- Opening Delimiter -

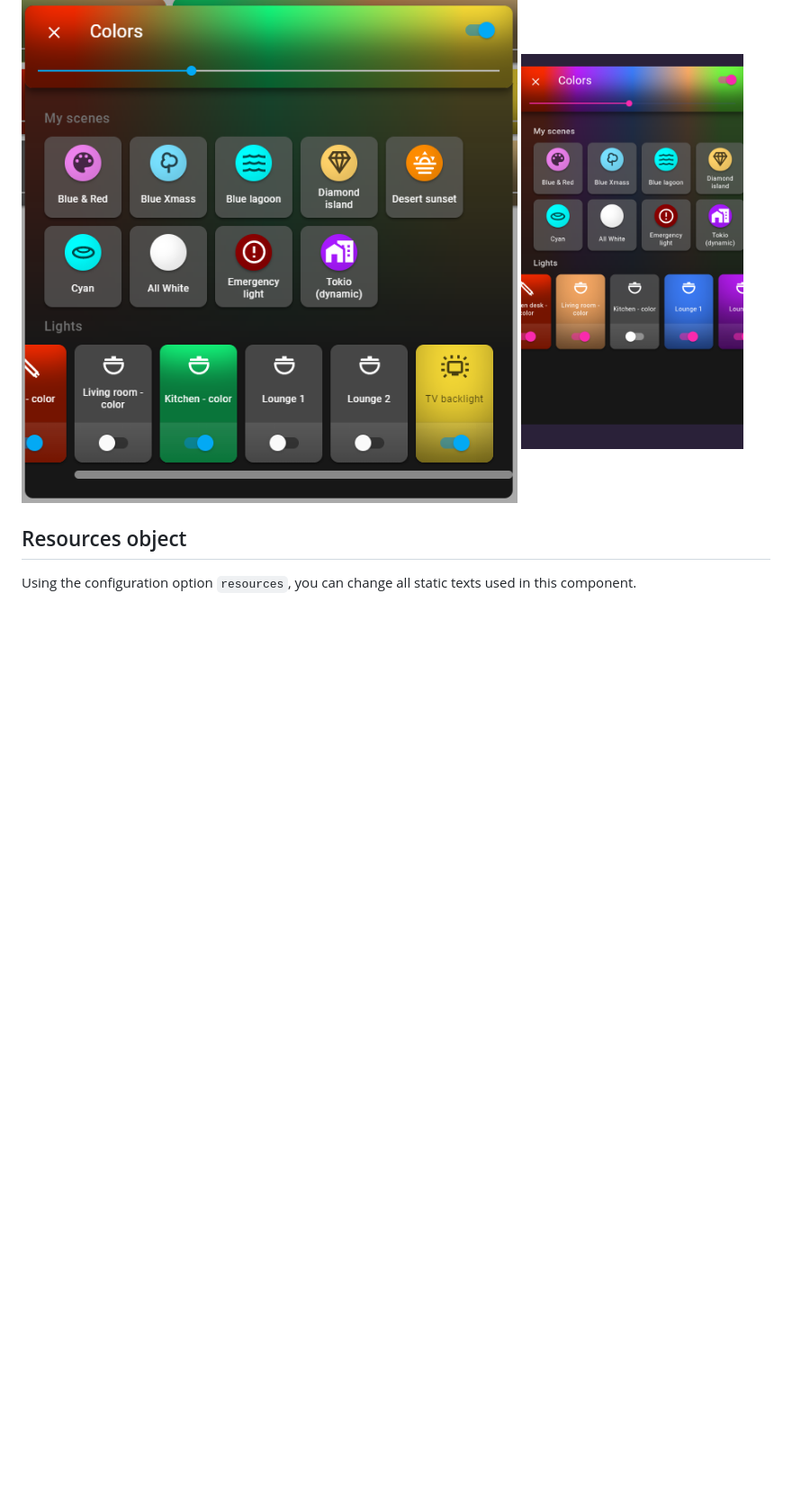
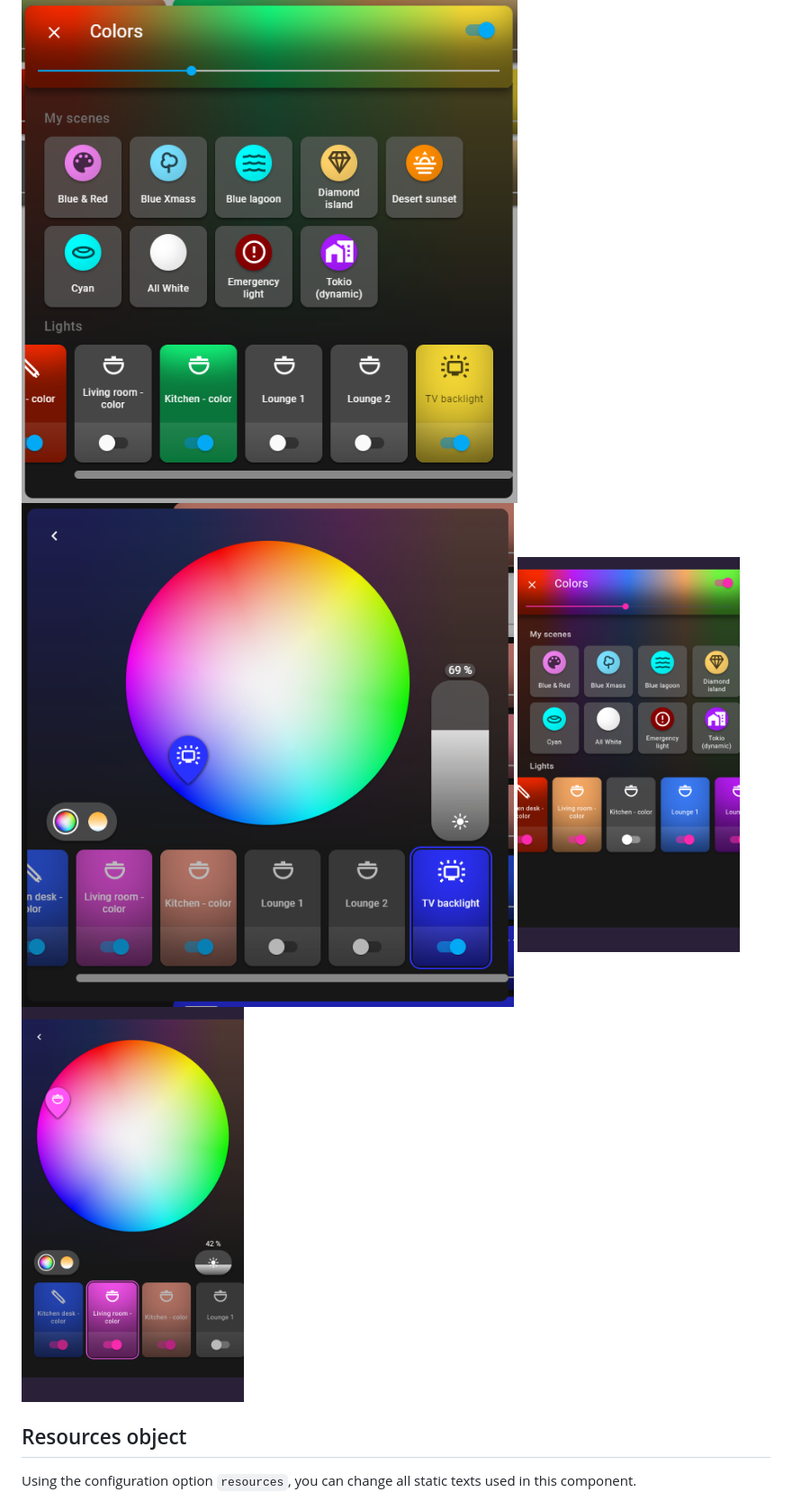
Before and after one commit to Gh61/lovelace-hue-like-light-card, a Markdown page: README.md, the part around one of its changes. Shown at 90% size. GitHub-like rendering; pictures changed too: doc/hue-screen-detail-1.png (added), doc/hue-screen-detail-2.png (added); blank space fills up the shorter version.

Commit message:
- added screenshots from v 1.4.0

```diff
--- a/README.md
+++ b/README.md
@@ -512,7 +513,9 @@ Hue screen will allow you to activate [scenes](#scenes-configuration), set light
 *Function of effects activation will come in the future.*
 
 ![Hue-Screen](/doc/hue-screen1.png)
+![Hue-Screen-Detail](/doc/hue-screen-detail-2.png)
 <img alt="Hue-Screen2" src="https://github.com/Gh61/lovelace-hue-like-light-card/raw/main/doc/hue-screen2.png" height="440" />
+<img alt="Hue-Screen-Detail1" src="https://github.com/Gh61/lovelace-hue-like-light-card/raw/main/doc/hue-screen-detail-1.png" height="440" />
 
 ## Resources object
 Using the configuration option `resources`, you can change all static texts used in this component.
```
Also changed, not shown: other parts of README.md (+1 -0 lines), 1 other file.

- Closing Delimiter -

Directions for this task — An exact copy of the records is required. Pictures do not belong in it.

Result for this exercise —
Before and after one commit to Gh61/lovelace-hue-like-light-card, a Markdown page: README.md, the part around one of its changes. Shown at 90% size. GitHub-like rendering; pictures changed too: doc/hue-screen-detail-1.png (added), doc/hue-screen-detail-2.png (added); blank space fills up the shorter version.

Commit message:
- added screenshots from v 1.4.0

```diff
--- a/README.md
+++ b/README.md
@@ -512,7 +513,9 @@ Hue screen will allow you to activate [scenes](#scenes-configuration), set light
 *Function of effects activation will come in the future.*
 
 ![Hue-Screen](/doc/hue-screen1.png)
+![Hue-Screen-Detail](/doc/hue-screen-detail-2.png)
 <img alt="Hue-Screen2" src="https://github.com/Gh61/lovelace-hue-like-light-card/raw/main/doc/hue-screen2.png" height="440" />
+<img alt="Hue-Screen-Detail1" src="https://github.com/Gh61/lovelace-hue-like-light-card/raw/main/doc/hue-screen-detail-1.png" height="440" />
 
 ## Resources object
 Using the configuration option `resources`, you can change all static texts used in this component.
```
Also changed, not shown: other parts of README.md (+1 -0 lines), 1 other file.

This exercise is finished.